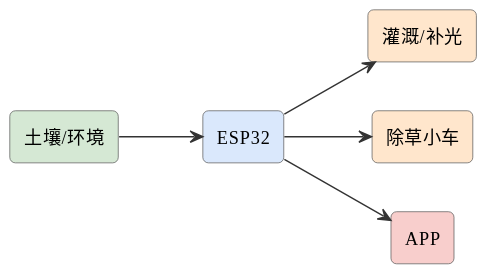
Earlier version of the PlantUML export assets/diagrams/ideas-fig122.svg (mingyi0818/IntelligentMcuCourse).
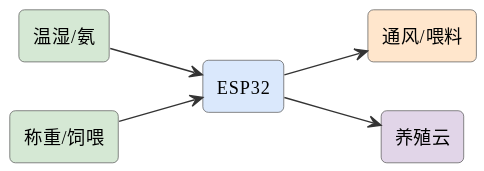
Above is the later version.

Diff of the diagram source:
```diff
@@ -6,13 +6,13 @@
 skinparam arrowFontSize 11
 skinparam arrowColor #333
 left to right direction
-rectangle "土壤/环境" as s #d5e8d4
+rectangle "温湿/氨" as env #d5e8d4
+rectangle "称重/饲喂" as w #d5e8d4
 rectangle "ESP32" as esp #dae8fc
-rectangle "灌溉/补光" as irr #ffe6cc
-rectangle "除草小车" as cart #ffe6cc
-rectangle "APP" as app #f8cecc
-s --> esp
-esp --> irr
-esp --> cart
-esp --> app
+rectangle "通风/喂料" as act #ffe6cc
+rectangle "养殖云" as cloud #e1d5e8
+env --> esp
+w --> esp
+esp --> act
+esp --> cloud
 @enduml
```
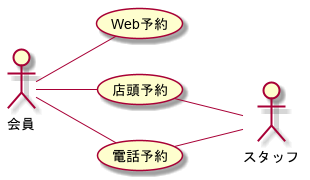
Before: modeling/04_BusinessUsecase_予約/BusinessUsecase.png, a diagram exported from PlantUML (TakashiOnawa/ddd-practice-studio-reservation). The source it was exported from:
```plantuml
@startuml BusinessUsecase

left to right direction

actor 会員
actor スタッフ

会員 -- (Web予約)
会員 -- (店頭予約)
(店頭予約) -- スタッフ
会員 -- (電話予約)
(電話予約) -- スタッフ

@enduml
```
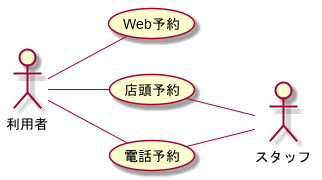
The same diagram one commit later.

The edit, as a diff of the source:
```diff
@@ -2,13 +2,13 @@
 
 left to right direction
 
-actor 会員
+actor 利用者
 actor スタッフ
 
-会員 -- (Web予約)
-会員 -- (店頭予約)
+利用者 -- (Web予約)
+利用者 -- (店頭予約)
 (店頭予約) -- スタッフ
-会員 -- (電話予約)
+利用者 -- (電話予約)
 (電話予約) -- スタッフ
 
 @enduml
```
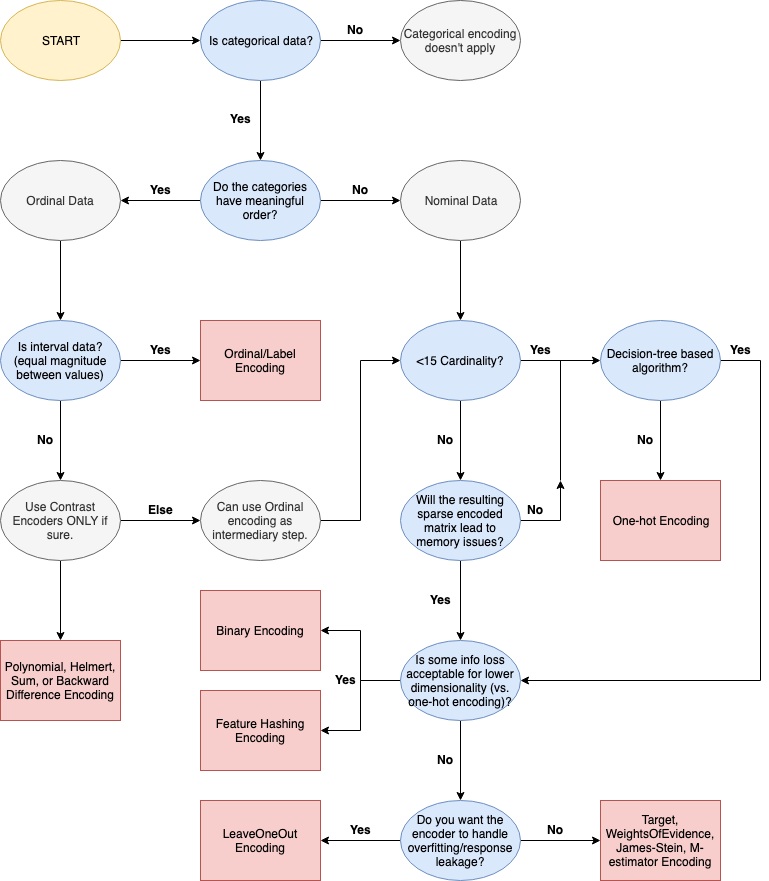
alteryx/categorical_encoding keeps this draw.io diagram as flowchart/Categorical Encoding Flowchart.png. Above is the earlier version. Source tidied: cells renumbered, new cells last; positions are measured from the earlier drawing's top-left corner, leaving out a move shared by most shapes.
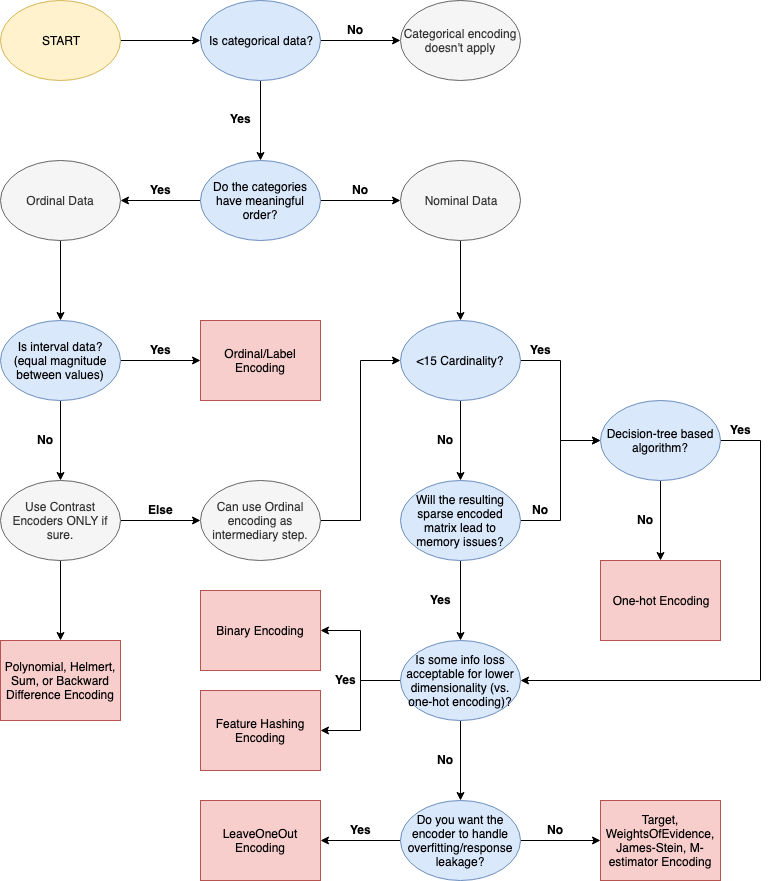
Above is the later version.

Commit message:
changed flowchart and started demo2

Change to the diagram source:
```diff
@@ -80,14 +80,9 @@
     <mxCell id="27" style="edgeStyle=orthogonalEdgeStyle;rounded=0;jettySize=auto;html=1;" parent="1" edge="1" source="29" target="33">
       <mxGeometry relative="1" as="geometry" />
     </mxCell>
-    <mxCell id="28" style="edgeStyle=orthogonalEdgeStyle;rounded=0;jettySize=auto;html=1;" parent="1" edge="1" source="29">
-      <mxGeometry relative="1" as="geometry">
-        <mxPoint x="560" y="480" as="targetPoint" />
-        <Array as="points">
-          <mxPoint x="560" y="520" />
-        </Array>
-      </mxGeometry>
-    </mxCell>
+    <mxCell id="64" style="edgeStyle=orthogonalEdgeStyle;rounded=0;jettySize=auto;html=1;exitX=1;exitY=0.5;exitDx=0;exitDy=0;entryX=0;entryY=0.5;entryDx=0;entryDy=0;" parent="1" edge="1" source="29" target="60">
+      <mxGeometry relative="1" as="geometry" />
+    </mxCell>
     <mxCell id="29" value="Will the resulting sparse encoded matrix lead to memory issues?" style="ellipse;whiteSpace=wrap;html=1;fillColor=#dae8fc;strokeColor=#6c8ebf;" parent="1" vertex="1">
       <mxGeometry x="400" y="480" width="120" height="80" as="geometry" />
     </mxCell>
@@ -97,11 +92,11 @@
     <mxCell id="31" style="edgeStyle=orthogonalEdgeStyle;rounded=0;jettySize=auto;html=1;" parent="1" edge="1" source="33" target="39">
       <mxGeometry relative="1" as="geometry" />
     </mxCell>
-    <mxCell id="32" style="edgeStyle=orthogonalEdgeStyle;rounded=0;jettySize=auto;html=1;" parent="1" edge="1" source="33">
-      <mxGeometry relative="1" as="geometry">
-        <mxPoint x="460" y="800" as="targetPoint" />
-      </mxGeometry>
-    </mxCell>
+    <mxCell id="65" style="edgeStyle=orthogonalEdgeStyle;rounded=0;jettySize=auto;html=1;" parent="1" edge="1" source="33">
+      <mxGeometry relative="1" as="geometry">
+        <mxPoint x="460" y="800" as="targetPoint" />
+      </mxGeometry>
+    </mxCell>
     <mxCell id="33" value="Is some info loss acceptable for lower dimensionality (vs. one-hot encoding)?" style="ellipse;whiteSpace=wrap;html=1;fillColor=#dae8fc;strokeColor=#6c8ebf;" parent="1" vertex="1">
       <mxGeometry x="400" y="640" width="120" height="80" as="geometry" />
     </mxCell>
@@ -127,7 +122,7 @@
       <mxGeometry x="200" y="590" width="120" height="80" as="geometry" />
     </mxCell>
     <mxCell id="41" value="One-hot Encoding" style="rectangle;whiteSpace=wrap;html=1;fillColor=#f8cecc;strokeColor=#b85450;" parent="1" vertex="1">
-      <mxGeometry x="600" y="480" width="120" height="80" as="geometry" />
+      <mxGeometry x="600" y="560" width="120" height="80" as="geometry" />
     </mxCell>
     <mxCell id="42" value="Categorical encoding doesn't apply" style="ellipse;whiteSpace=wrap;html=1;fillColor=#f5f5f5;strokeColor=#666666;fontColor=#333333;" parent="1" vertex="1">
       <mxGeometry x="400" width="120" height="80" as="geometry" />
@@ -141,9 +136,9 @@
     <mxCell id="45" value="No" style="text;align=center;verticalAlign=top;spacingTop=-4;fontSize=12;fontStyle=1;" parent="1" vertex="1">
       <mxGeometry x="430" y="430" width="30" height="20" as="geometry" />
     </mxCell>
-    <mxCell id="46" value="No" style="text;align=center;verticalAlign=top;spacingTop=-4;fontSize=12;fontStyle=1;" parent="1" vertex="1">
-      <mxGeometry x="520" y="500" width="30" height="20" as="geometry" />
-    </mxCell>
+    <mxCell id="66" value="No" style="text;align=center;verticalAlign=top;spacingTop=-4;fontSize=12;fontStyle=1;" parent="1" vertex="1">
+      <mxGeometry x="525" y="500" width="30" height="20" as="geometry" />
+    </mxCell>
     <mxCell id="47" value="No" style="text;align=center;verticalAlign=top;spacingTop=-4;fontSize=12;fontStyle=1;" parent="1" vertex="1">
       <mxGeometry x="30" y="430" width="30" height="20" as="geometry" />
     </mxCell>
@@ -180,28 +175,22 @@
     <mxCell id="58" style="edgeStyle=orthogonalEdgeStyle;rounded=0;jettySize=auto;html=1;" parent="1" edge="1" source="60" target="41">
       <mxGeometry relative="1" as="geometry" />
     </mxCell>
-    <mxCell id="59" style="edgeStyle=orthogonalEdgeStyle;rounded=0;jettySize=auto;html=1;entryX=1;entryY=0.5;entryDx=0;entryDy=0;" parent="1" edge="1" source="60" target="33">
+    <mxCell id="59" style="edgeStyle=orthogonalEdgeStyle;rounded=0;jettySize=auto;html=1;entryX=1;entryY=0.5;entryDx=0;entryDy=0;exitX=1;exitY=0.5;exitDx=0;exitDy=0;" parent="1" edge="1" source="60" target="33">
       <mxGeometry relative="1" as="geometry">
         <Array as="points">
-          <mxPoint x="760" y="360" />
+          <mxPoint x="760" y="440" />
           <mxPoint x="760" y="680" />
         </Array>
       </mxGeometry>
     </mxCell>
     <mxCell id="60" value="Decision-tree based algorithm?" style="ellipse;whiteSpace=wrap;html=1;fillColor=#dae8fc;strokeColor=#6c8ebf;" parent="1" vertex="1">
-      <mxGeometry x="600" y="320" width="120" height="80" as="geometry" />
+      <mxGeometry x="600" y="400" width="120" height="80" as="geometry" />
     </mxCell>
-    <mxCell id="61" value="No" style="text;align=center;verticalAlign=top;spacingTop=-4;fontSize=12;fontStyle=1;" parent="1" vertex="1">
-      <mxGeometry x="630" y="430" width="30" height="20" as="geometry" />
-    </mxCell>
+    <mxCell id="67" value="No" style="text;align=center;verticalAlign=top;spacingTop=-4;fontSize=12;fontStyle=1;" parent="1" vertex="1">
+      <mxGeometry x="630" y="510" width="30" height="20" as="geometry" />
+    </mxCell>
     <mxCell id="62" value="&lt;b&gt;Yes&lt;/b&gt;" style="text;html=1;align=center;verticalAlign=top;spacingTop=-4;fontSize=12;" parent="1" vertex="1">
-      <mxGeometry x="720" y="340" width="40" height="20" as="geometry" />
+      <mxGeometry x="720" y="420" width="40" height="20" as="geometry" />
     </mxCell>
-    <mxCell id="63" style="endArrow=none;html=1;" parent="1" edge="1">
-      <mxGeometry relative="1" as="geometry">
-        <mxPoint x="560" y="480" as="sourcePoint" />
-        <mxPoint x="560" y="360" as="targetPoint" />
-      </mxGeometry>
-    </mxCell>
   </root>
 </mxGraphModel>
```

++++++++++

Task directions: Find every line in the records above that contains the word "店頭予約", and copy each one.

Solution for this problem:
会員 -- (店頭予約)
(店頭予約) -- スタッフ
-会員 -- (店頭予約)
+利用者 -- (店頭予約)
 (店頭予約) -- スタッフ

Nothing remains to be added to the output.